--- The records Enclosed Below ---
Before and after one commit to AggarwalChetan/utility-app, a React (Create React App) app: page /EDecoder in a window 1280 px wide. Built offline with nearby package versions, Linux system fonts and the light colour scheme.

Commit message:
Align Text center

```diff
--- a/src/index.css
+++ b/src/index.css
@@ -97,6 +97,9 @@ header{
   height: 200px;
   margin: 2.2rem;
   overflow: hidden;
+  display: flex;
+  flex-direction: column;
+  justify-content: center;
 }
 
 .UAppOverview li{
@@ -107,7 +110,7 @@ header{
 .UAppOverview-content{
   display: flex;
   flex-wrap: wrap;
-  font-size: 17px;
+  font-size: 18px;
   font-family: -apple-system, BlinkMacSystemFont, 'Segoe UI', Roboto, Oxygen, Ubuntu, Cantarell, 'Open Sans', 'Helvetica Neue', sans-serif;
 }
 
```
--- End of Enclosed The records ---
What you need to do:
The answer is the data above, retyped exactly in full.

Output for this exercise:
Before and after one commit to AggarwalChetan/utility-app, a React (Create React App) app: page /EDecoder in a window 1280 px wide. Built offline with nearby package versions, Linux system fonts and the light colour scheme.

Commit message:
Align Text center

```diff
--- a/src/index.css
+++ b/src/index.css
@@ -97,6 +97,9 @@ header{
   height: 200px;
   margin: 2.2rem;
   overflow: hidden;
+  display: flex;
+  flex-direction: column;
+  justify-content: center;
 }
 
 .UAppOverview li{
@@ -107,7 +110,7 @@ header{
 .UAppOverview-content{
   display: flex;
   flex-wrap: wrap;
-  font-size: 17px;
+  font-size: 18px;
   font-family: -apple-system, BlinkMacSystemFont, 'Segoe UI', Roboto, Oxygen, Ubuntu, Cantarell, 'Open Sans', 'Helvetica Neue', sans-serif;
 }
 
```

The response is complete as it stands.